BEGIN Supplied material

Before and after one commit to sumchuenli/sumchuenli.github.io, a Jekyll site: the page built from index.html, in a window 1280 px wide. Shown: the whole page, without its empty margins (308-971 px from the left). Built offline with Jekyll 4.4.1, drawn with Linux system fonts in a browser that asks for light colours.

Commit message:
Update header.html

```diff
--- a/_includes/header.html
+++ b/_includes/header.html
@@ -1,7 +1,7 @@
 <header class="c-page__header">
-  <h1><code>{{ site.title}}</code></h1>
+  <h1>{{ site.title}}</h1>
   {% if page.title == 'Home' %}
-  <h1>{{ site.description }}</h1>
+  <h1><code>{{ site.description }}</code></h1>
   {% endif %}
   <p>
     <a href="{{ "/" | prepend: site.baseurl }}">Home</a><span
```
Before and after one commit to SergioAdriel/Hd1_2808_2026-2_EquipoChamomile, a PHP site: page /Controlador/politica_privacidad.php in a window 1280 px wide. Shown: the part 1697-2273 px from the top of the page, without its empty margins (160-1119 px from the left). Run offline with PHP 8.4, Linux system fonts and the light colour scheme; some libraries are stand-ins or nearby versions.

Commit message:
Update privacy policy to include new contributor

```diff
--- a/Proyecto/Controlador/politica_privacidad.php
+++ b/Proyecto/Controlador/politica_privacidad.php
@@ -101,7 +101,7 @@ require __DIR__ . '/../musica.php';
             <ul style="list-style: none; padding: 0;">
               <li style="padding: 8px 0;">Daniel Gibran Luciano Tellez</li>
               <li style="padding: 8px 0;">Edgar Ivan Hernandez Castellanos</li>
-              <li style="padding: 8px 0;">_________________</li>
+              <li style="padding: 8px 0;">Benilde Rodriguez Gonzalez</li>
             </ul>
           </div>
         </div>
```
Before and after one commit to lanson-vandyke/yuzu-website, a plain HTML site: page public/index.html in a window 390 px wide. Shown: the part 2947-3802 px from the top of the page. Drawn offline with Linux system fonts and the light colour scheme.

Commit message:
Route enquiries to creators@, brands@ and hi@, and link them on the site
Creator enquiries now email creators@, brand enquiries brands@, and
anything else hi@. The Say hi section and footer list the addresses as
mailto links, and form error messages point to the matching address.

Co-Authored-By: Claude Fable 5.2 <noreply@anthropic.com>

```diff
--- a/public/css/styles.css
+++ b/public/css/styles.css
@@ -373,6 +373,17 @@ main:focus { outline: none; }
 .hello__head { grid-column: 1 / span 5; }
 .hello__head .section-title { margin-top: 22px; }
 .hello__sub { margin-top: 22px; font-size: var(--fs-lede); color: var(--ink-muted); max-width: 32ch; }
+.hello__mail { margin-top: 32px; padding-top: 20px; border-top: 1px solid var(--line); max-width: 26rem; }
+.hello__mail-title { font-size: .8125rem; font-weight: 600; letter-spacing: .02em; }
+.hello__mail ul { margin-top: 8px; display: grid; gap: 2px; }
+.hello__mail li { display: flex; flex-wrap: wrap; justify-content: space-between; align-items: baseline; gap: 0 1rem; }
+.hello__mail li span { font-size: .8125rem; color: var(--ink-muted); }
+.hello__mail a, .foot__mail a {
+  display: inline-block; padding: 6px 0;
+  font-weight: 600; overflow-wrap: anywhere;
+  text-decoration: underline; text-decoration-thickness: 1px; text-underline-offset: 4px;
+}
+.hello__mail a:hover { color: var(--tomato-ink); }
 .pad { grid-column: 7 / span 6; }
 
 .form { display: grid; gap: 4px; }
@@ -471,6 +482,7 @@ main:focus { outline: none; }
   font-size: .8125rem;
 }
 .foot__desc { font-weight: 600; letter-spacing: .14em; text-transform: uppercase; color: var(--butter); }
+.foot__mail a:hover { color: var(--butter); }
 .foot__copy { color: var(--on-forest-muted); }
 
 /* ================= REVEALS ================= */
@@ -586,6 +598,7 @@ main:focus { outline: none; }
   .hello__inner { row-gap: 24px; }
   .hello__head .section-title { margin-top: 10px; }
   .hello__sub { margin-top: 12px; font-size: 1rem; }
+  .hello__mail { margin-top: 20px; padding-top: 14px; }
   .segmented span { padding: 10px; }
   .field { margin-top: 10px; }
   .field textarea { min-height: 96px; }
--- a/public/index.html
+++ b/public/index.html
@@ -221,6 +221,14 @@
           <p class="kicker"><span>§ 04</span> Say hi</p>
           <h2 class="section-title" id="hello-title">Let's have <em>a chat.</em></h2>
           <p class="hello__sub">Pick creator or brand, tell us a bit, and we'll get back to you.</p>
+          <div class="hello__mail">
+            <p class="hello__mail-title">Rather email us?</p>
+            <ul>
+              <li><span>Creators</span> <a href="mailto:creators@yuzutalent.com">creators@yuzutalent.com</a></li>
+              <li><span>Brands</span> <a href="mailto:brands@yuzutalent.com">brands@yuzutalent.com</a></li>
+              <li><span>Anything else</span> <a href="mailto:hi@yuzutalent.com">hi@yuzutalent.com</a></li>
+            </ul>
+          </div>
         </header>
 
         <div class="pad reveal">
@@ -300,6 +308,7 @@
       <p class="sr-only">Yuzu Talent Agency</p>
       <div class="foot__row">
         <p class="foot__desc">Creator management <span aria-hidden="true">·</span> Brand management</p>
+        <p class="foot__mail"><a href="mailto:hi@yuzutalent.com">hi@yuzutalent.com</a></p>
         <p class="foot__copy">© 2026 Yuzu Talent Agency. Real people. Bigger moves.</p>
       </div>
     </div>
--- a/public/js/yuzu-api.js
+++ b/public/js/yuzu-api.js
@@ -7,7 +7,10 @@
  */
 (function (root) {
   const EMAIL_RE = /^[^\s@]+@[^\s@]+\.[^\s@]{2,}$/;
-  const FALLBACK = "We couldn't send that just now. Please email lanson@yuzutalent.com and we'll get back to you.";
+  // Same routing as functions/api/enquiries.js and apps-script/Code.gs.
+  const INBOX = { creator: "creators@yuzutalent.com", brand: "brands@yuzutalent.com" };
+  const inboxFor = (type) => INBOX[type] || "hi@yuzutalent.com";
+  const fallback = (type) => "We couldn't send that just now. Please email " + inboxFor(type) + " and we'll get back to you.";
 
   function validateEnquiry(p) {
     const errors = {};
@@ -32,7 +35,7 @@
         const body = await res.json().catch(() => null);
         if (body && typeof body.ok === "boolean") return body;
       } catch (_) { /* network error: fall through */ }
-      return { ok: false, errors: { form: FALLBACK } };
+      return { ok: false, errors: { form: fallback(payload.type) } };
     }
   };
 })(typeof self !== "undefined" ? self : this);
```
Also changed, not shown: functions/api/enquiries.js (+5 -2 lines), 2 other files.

END Supplied material

What you need to do
Copy every line of the entries in which "header" can be found.

Result
Update header.html
--- a/_includes/header.html
+++ b/_includes/header.html
 <header class="c-page__header">
         </header>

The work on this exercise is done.